Friday, July 16, 2010

7/11/10: goooooal!

We’re sitting in a little pub across from our hotel—meaning a townie pub off the main drag—called The Bear. There’s a polar bear on the roof. I’m drinking a Guinness and, theoretically at least, watching the final game of the World Cup. I feel terribly cosmopolitan. There are English flags strung around the room and a big American flag with a sign taped to it that says “No Chance.” What I like about pubs is, even during the final game of the World Cup, they’re quiet and well-lit. I am a nerd.

Today was our most relaxed day yet, which probably had a lot to do with spending two hours of it on a purple shuttle bus to and from Stonehenge. It’s good to have a leader. It’s good to sit.

Cathy warned us that Stonehenge would be small and crowded. It was small and crowded. I’d only come along in the spirit of family togetherness, but when I got there, I was nevertheless like, “This is bullshit.” Then I listened to my little headset and got kind of into the…

[Spain just won—woo-hoo! I guess.]

…different myths of how and why Stonehenge came to be. I mean, it’s really fuckin’ old. Think of the oldest thing you can think of, and Stonehenge was already an ancient ruin when it started.

After lunch we split up and my dad and I…

[Wait, AK just said Spain didn’t win. They just scored. Goooooal!]

[My sister: “They should make the goal bigger so the kicks don’t get blocked so easily.”]

…went to the Museum of Bath at Work. It was good to spend some one-on-one time with him. Sometimes I’m just a surly teenager, saying a glorified version of, “Dad, you’re embarrassing me.” But on our own, he can’t get caught up in trying to solve everyone’s problems, and I can’t get caught up in trying to stop him.

The museum was devoted to everyday people doing everyday things. You know, like mining limestone and bottling mineral water. The woman who ran it was very smart and serious. I felt like she disapproved of the bachelorette activities going on at the bottom of the hill.

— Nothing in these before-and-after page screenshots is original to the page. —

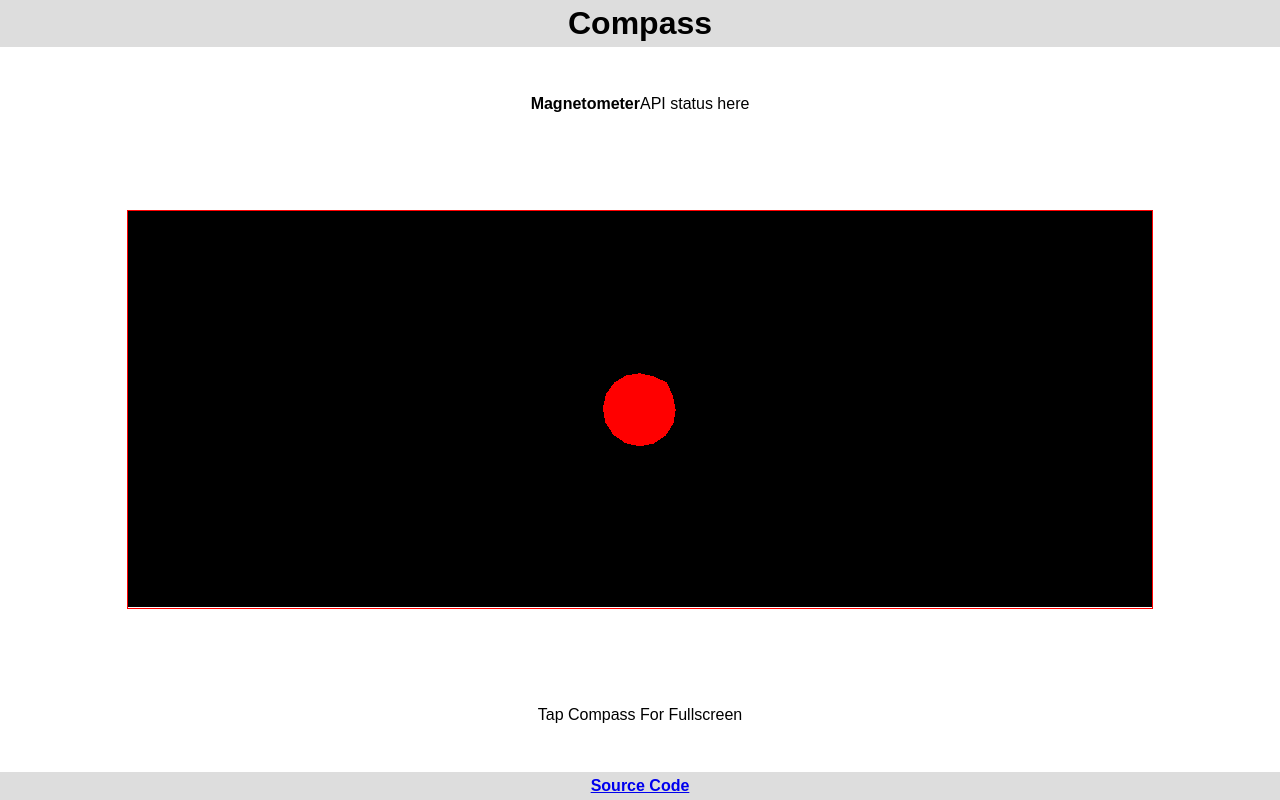
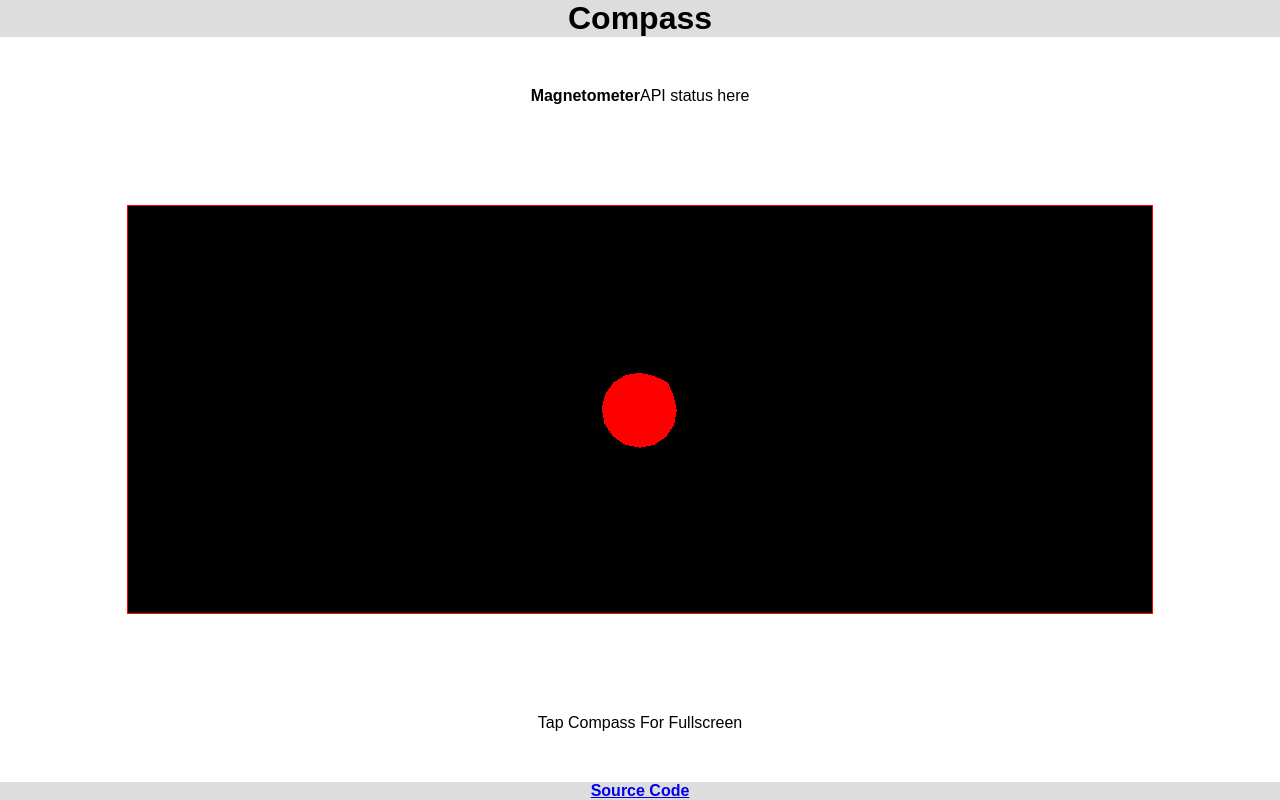
Before and after one commit to Roger-random/nodejs_tests, an Angular app in the folder compass/: page /capability-check in a window 1280 px wide. Built offline with nearby package versions, Linux system fonts and the light colour scheme.

Commit message:
flex-grow:1 used properly

```diff
--- a/compass/src/app/app.component.css
+++ b/compass/src/app/app.component.css
@@ -5,7 +5,6 @@
 }
 
 header {
-  flex-grow: 1;
   background-color: #ddd;
   display: flex;
   justify-content: center;
@@ -13,11 +12,10 @@ header {
 }
 
 section {
-  flex-grow: 30; /* TODO: More elegant way to say "give this guy all remaining space"? */
+  flex-grow: 1;
 }
 
 footer {
-  flex-grow: 1;
   background-color: #ddd;
   display: flex;
   justify-content: center;
```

My dad had a lot of questions about the limestone and street pavers. One of his great hobbies is figuring out how old cement is. (“Oh, wow, you found a cement museum,” my sister said to me sympathetically, imagining how many days he could spend there.) But cobblestone throws him off.

Okay, so I guess Spain did win. Que viva la España!

1 comment:

Claire said...

I remember Dave of Blogography saying you have to pay extra and make reservations way in advance to see Stonehenge up close and with less people. Kind of takes the mystery out when it's swarmed... well, speaking as someone always patiently waiting for people to get the frak out of my frame. (Mom says you need them for scale. Whatevs. ;)

I like 1 on 1 time with my Dad too. Reminds me neither of us is really all that quiet, Mom just talks a lot.